Andrew Miskiwicz, a 52-year-old diagnosed with mental illness, told us he’d been living on and off the streets for 12 years. With expanded Medi-Cal coverage funded by the ACA, he’s been holding it together for longer periods, and he’s ready to enroll in a job training program. Without insurance, he has no way to pay for the medication that is now keeping him stable. “It’s scary to think that the rug could be pulled out from under me,” he said.
Jimmy Cruz, 51, has Type 2 diabetes and works in a convalescent hospital, making $10.25 an hour. His monthly earnings are not nearly enough to cover the costs of his medication and care. Under the ACA, he pays only $78.33 a month for his medical plan and $10.50 a month for dental coverage. “What am I going to do without this insurance?” he said. “Am I going to get an arm cut off, a foot, go into a diabetic coma, lose my sight?”
Dr. Tony B. Iton, a physician with the California Endowment, which is trying to expand healthcare in underserved communities, told us about a truly alarming trend in the valley: Latinos and blacks are suffering disproportionately from heart disease, diabetes and obesity, a disparity linked not to their genetic codes, but to their ZIP codes.
But it’s middle-aged whites who are dying prematurely at unprecedented rates in these four counties. An 11% jump in their mortality rate since 1995 is all the more striking because many of the deaths were preventable. “Deaths of despair,” Iton called them, “an invisible crisis” caused by drug overdose, chronic alcohol abuse and suicide.
“These are people who feel they have lost a shot at the American Dream,” he said. “This is the worst possible moment to be withdrawing access to healthcare for people in the valley.”
Few regions have benefited more from the Affordable Care Act than these four counties. The law brought coverage to 331,000 people here, along with 15,000 new healthcare-related jobs.
As I drove up and over the Tehachapi Mountains to my valley — the San Gabriel — I couldn’t get one of Otero’s statements out of my head. “We are not asking for much,” she said. “Decent healthcare. Don’t take it away. Make it better.”

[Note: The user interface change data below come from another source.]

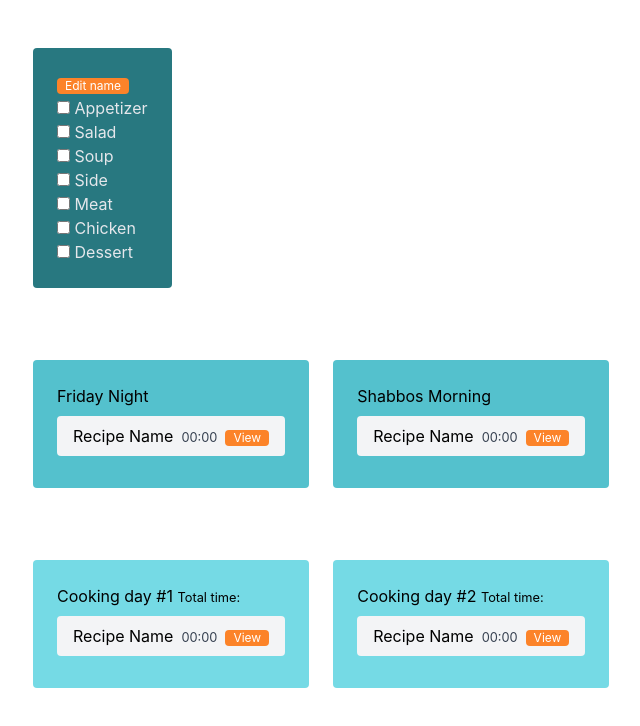
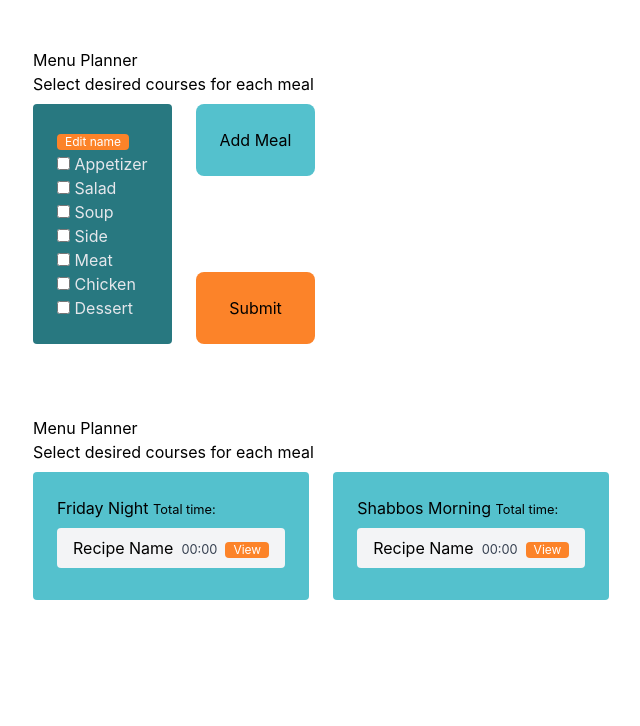
Before and after one commit to cwachss/cooking-planner, a React (Create React App) app: page / in a window 1280 px wide. Shown: the top 726 px of the page, without its empty margins (15-655 px from the left). Built offline with nearby package versions, Linux system fonts and the light colour scheme.

Commit message:
add menu

```diff
--- a/src/App.js
+++ b/src/App.js
@@ -9,7 +9,7 @@ function App() {
     <div className="App">
       <SelectSection />
       <MenuSection/>
-      <CookingSection />
+      {/* <CookingSection /> */}
     </div>
   );
 }
--- a/src/components/MealRecipes.jsx
+++ b/src/components/MealRecipes.jsx
@@ -2,10 +2,10 @@ import React, { useState } from "react";
 import { RecipeCard } from "./RecipeCard";
 
 export const MealRecipes = (props) => {
-  const [open, setOpen] = useState(false);
+  const [totalTime, setTime] = useState(false);
   return (
     <div className="rounded bg-[#54c1cd] p-6">
-      <h1>{props.title}</h1>
+      <h1>{props.title} <small>Total time: {totalTime}</small></h1>
       <div className="bg-gray-100 rounded flex items-baseline gap-2 px-4 py-2 my-2">
         Recipe Name <small className="text-gray-700">00:00</small>
         <RecipeCard></RecipeCard>
--- a/src/components/MenuSection.jsx
+++ b/src/components/MenuSection.jsx
@@ -1,10 +1,16 @@
 import React from "react";
-import { MealRecipes } from './MealRecipes';
-
+import { MealRecipes } from "./MealRecipes";
 
 export const MenuSection = (props) => {
-  return(<section className="m-6 p-6 flex gap-6">
-      <MealRecipes title={"Friday Night"}></MealRecipes>
-      <MealRecipes title={"Shabbos Morning"}></MealRecipes>
-      </section>)
-}
+  return (
+    <section className="m-6 p-6">
+      <h2>Menu Planner</h2>
+      <p>Select desired courses for each meal</p>
+
+      <div className="mt-2 flex gap-6">
+        <MealRecipes title={"Friday Night"}></MealRecipes>
+        <MealRecipes title={"Shabbos Morning"}></MealRecipes>
+      </div>
+    </section>
+  );
+};
--- a/src/components/SelectSection.jsx
+++ b/src/components/SelectSection.jsx
@@ -2,12 +2,34 @@ import React, { useState } from "react";
 import { CategorySelect } from "./CategorySelect";
 
 export const SelectSection = (props) => {
-  const [count, updateCount] = useState(1);
+  const [count, setCount] = useState(1);
+
+  function submit() {}
   return (
-    <section className="m-6 p-6 flex gap-6">
-      {Array.apply(null, Array(count)).map((i) => {
-        return <CategorySelect id={i}></CategorySelect>;
-      })}
+    <section className="m-6 p-6 ">
+      <h2>
+        Menu Planner
+        <p>Select desired courses for each meal</p>
+      </h2>
+      <div className="mt-2 flex gap-6">
+        {Array.apply(null, Array(count)).map((i) => {
+          return <CategorySelect id={i}></CategorySelect>;
+        })}
+        <div className="flex flex-col justify-between items-stretch">
+          <button
+            className="rounded-lg text-center p-6 bg-[#54c1cd]"
+            onClick={() => setCount(count + 1)}
+          >
+            Add Meal
+          </button>
+          <button
+            className="rounded-lg text-center p-6 bg-[#fc8329]"
+            onClick={submit}
+          >
+            Submit
+          </button>
+        </div>
+      </div>
     </section>
   );
 };
--- a/src/output.css
+++ b/src/output.css
@@ -591,6 +591,14 @@ video {
   margin-bottom: 0.5rem;
 }
 
+.mt-2 {
+  margin-top: 0.5rem;
+}
+
+.block {
+  display: block;
+}
+
 .flex {
   display: flex;
 }
@@ -611,6 +619,10 @@ video {
   height: 2.5rem;
 }
 
+.h-full {
+  height: 100%;
+}
+
 .w-\[50vw\] {
   width: 50vw;
 }
@@ -623,12 +635,32 @@ video {
   width: 2.5rem;
 }
 
+.w-20 {
+  width: 5rem;
+}
+
+.flex-col {
+  flex-direction: column;
+}
+
 .place-content-center {
   place-content: center;
 }
 
+.items-center {
+  align-items: center;
+}
+
 .items-baseline {
   align-items: baseline;
+}
+
+.items-stretch {
+  align-items: stretch;
+}
+
+.justify-between {
+  justify-content: space-between;
 }
 
 .gap-6 {
@@ -645,6 +677,10 @@ video {
 
 .rounded-full {
   border-radius: 9999px;
+}
+
+.rounded-lg {
+  border-radius: 0.5rem;
 }
 
 .bg-gray-100 {
@@ -736,6 +772,10 @@ video {
   padding-bottom: 0.5rem;
 }
 
+.text-center {
+  text-align: center;
+}
+
 .text-xs {
   font-size: 0.75rem;
   line-height: 1rem;
```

State Sen. Ed Hernandez (D-West Covina) is an optometrist and chairman of the Senate Health Committee.